Thursday, April 26, 2007

Be good, live well.

I have just finished reading a book called “Everyday Greatness” that is packed with wisdom from the pages of Reader’s Digest and filled with inspiring, moving and timeless stories of lives lived to the fullest, often through adversity and challenge. It has an insightful commentary by Stephen Covey, (he of the 7-habits).

I am overflowing with this sense of goodness. From every pore of my body, there now oozes this feeling of benevolence towards my fellow human beings. I am convinced that I can take on the world and scale heights never imagined before by man or beast. That’s what Reader’s Digest does to a person.

I would urge all of you to abandon the decadent lives that you have chosen to lead and strive to clarify what you stand for and what purposes you choose to pursue. In other words, you must want to make a difference. Contribute. As Abraham Lincoln put it seven scores and five years ago, "a man who does not make a difference is indifferent".

Next, realize that it is in giving of ourselves, to others, that we find our greatest sense of being. And the best way to do this is by using the principle of charity. As Ralph Waldo Emerson described it in his inimitable manner, “A man who doesn’t practice charity is being completely uncharitable.”

And, don’t think, charity involves huge donations. The best acts of charity are those that occur in small, one-to-one ways, when you take time out of your busy schedule to focus your attention on a solitary individual, if only for a moment. As Mother Teresa preached to her congregation, “He who bestows attention on others alone will have attention bestowed on himself. He who doesn’t will be cursed with tension”.
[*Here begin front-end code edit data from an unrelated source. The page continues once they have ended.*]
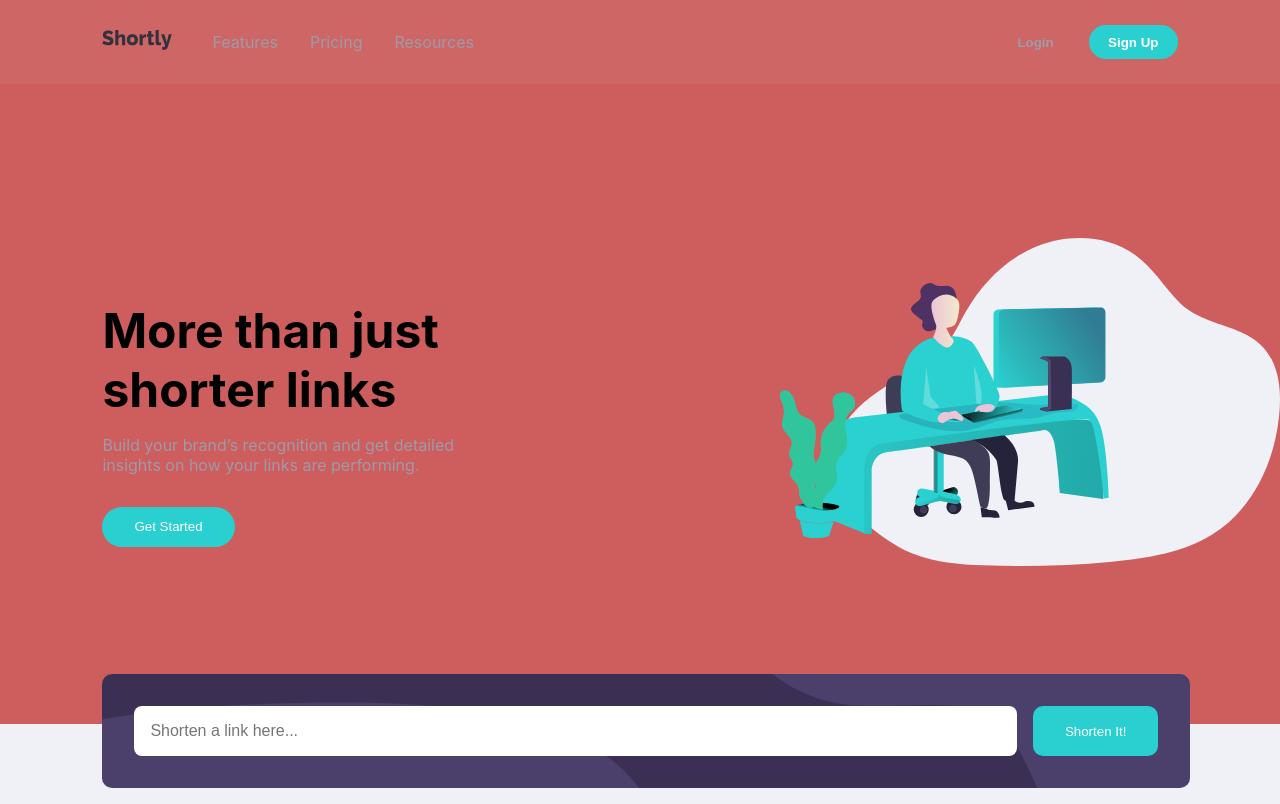
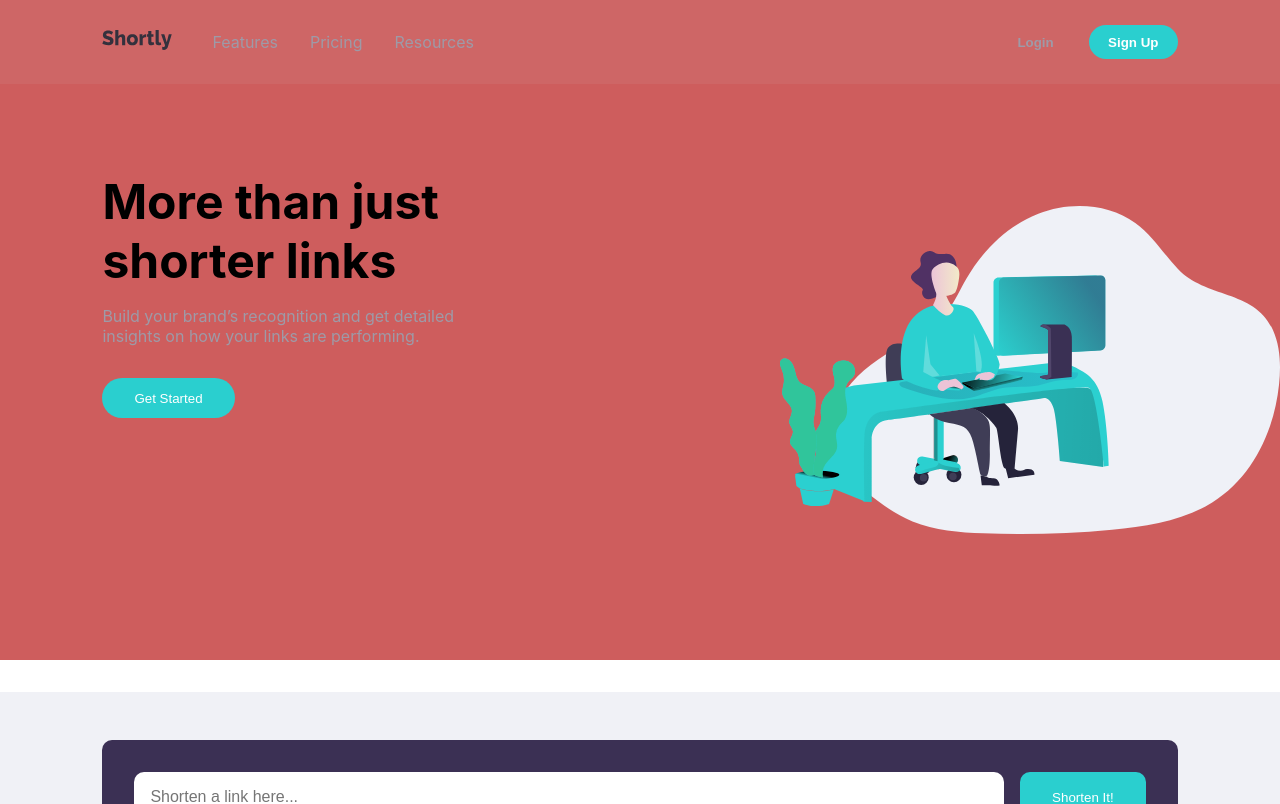
Before and after one commit to Gemcreation/shorteningweb, a React (Create React App) app: page / in a window 1280 px wide. Shown: the top 804 px of the page. Built offline with nearby package versions, Linux system fonts and the light colour scheme.

Commit message:
another push

```diff
--- a/src/App.scss
+++ b/src/App.scss
@@ -60,11 +60,11 @@
   align-content: center;
   // padding: 5rem 8%;
   background: #ce5d5d;
-  height: 80vh;
 
   .hero-content {
     max-width: 30%;
     padding: 3rem 8%;
+    height: 60vh;
     h1 {
       font-size: 3rem;
       font-weight: 700;
@@ -94,36 +94,21 @@
   background: #f0f1f6;
   padding: 3rem 8%;
   position: relative;
-  // margin:
-  // padding: 3rem 8%;
-  // top: -40px;
-  // margin-top: 2rem;
+  margin-top: 2rem;
 
   .shorten-box {
     background: hsl(257, 27%, 26%);
-    background-image: url(assets/images/bg-shorten-desktop.svg);
-    background-repeat: no-repeat;
-    background-size: cover;
     border-radius: 10px;
     padding: 2rem;
     display: flex;
-    width: 80%;
     gap: 1rem;
-    top: -50px;
-    position: absolute;
 
     input {
       flex: 1;
       padding: 1rem;
-      border-radius: 8px;
+      border-radius: 10px;
       border: none;
       font-size: 1rem;
-      outline: none;
-    }
-    input:focus{
-      border-radius: 8px;
-      // border-color: #ce5d5d;
-      border: 3px solid hsl(0, 87%, 67%);
     }
 
     button {
@@ -183,7 +168,7 @@
     gap: 2rem;
 
     .card {
-      background: #fff;
+      background: white;
       padding: 2rem;
       border-radius: 10px;
       text-align: left;
@@ -192,7 +177,7 @@
         margin-bottom: 1rem;
       }
       p {
-        color: hsl(257, 7%, 63%);
+        color: #9e9aa7;
       }
     }
   }
@@ -206,18 +191,18 @@
   padding-top: 4rem;
 
   .cta {
-    background: hsl(257, 27%, 26%);
+    background: #3b3054;
     padding: 4rem 2rem;
     border-radius: 10px;
     h2 {
       margin-bottom: 1rem;
     }
     button {
-      background: hsl(180, 66%, 49%);
+      background: #2acfcf;
       border: none;
       padding: 0.8rem 2rem;
       border-radius: 30px;
-      color: #fff;
+      color: white;
       cursor: pointer;
     }
   }
@@ -243,7 +228,7 @@
 
       ul {
         list-style: none;
-        color: hsl(0, 0%, 75%);
+        color: #bfbfbf;
         li {
           margin-bottom: 0.5rem;
         }
```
And, be courageous. Courage can help you overcome everything. even the curses of Mother Teresa. As Norman Vincent Peale mentioned in his autobiography that he wrote posthumously, “A man without courage is like curd rice without mango pickle. And how meaningless life can be without mango pickle?"

Taking charge of your life requires discipline. Yes, tons of it. Discipline demands the mental stamina to overcome empty passions and faulty habits. It requires a relentless focus. Remember the story of Dale Carnegie? Once he realized the importance of discipline, there was no stopping him. “A woman with discipline is” he said, restoring gender equality to this blog post, “is like Popeye after a meal of spinach”, ending up with a mix-up of the genders.

In all these principles, integrity is the common denominator. People with integrity can be trusted. They are committed. A shining example was Martin Luther King, Jr, who in that memorable speech of his just before his birth, said, “I would much rather trust an honest man than a dishonest woman”.

Mahatma Gandhi said that one of the greatest challenges of our times was to stay united, in the face of adversity. So, stick together, in difficult times. Remember the words of Winston Churchill after the Battle of Britain, “Never has so much been owed by so many united people to a few people who thankfully broke away from the losing group and decimated the enemy”

Finally, don’t complicate life. Keep it uncluttered and simple. As Cdr Gopinath of Air Deccan is never tired of saying, “Simplifly”.

5 comments:

Usha said...

And as I say, "capital, excellent, singlarly remarkable!"

dipali said...

An 'inspired' post if there ever was one. And curd rice minus mango pickle is unthinkable....

Raj said...

Usha, dipali, as John F Kennedy once said, "Thank you".

Usha said...

Raj: He said it only once? I definitely rememebr it was more than that!

Raj said...

Usha, JFK said "Thank you' only once. Other time he said 'Thanks".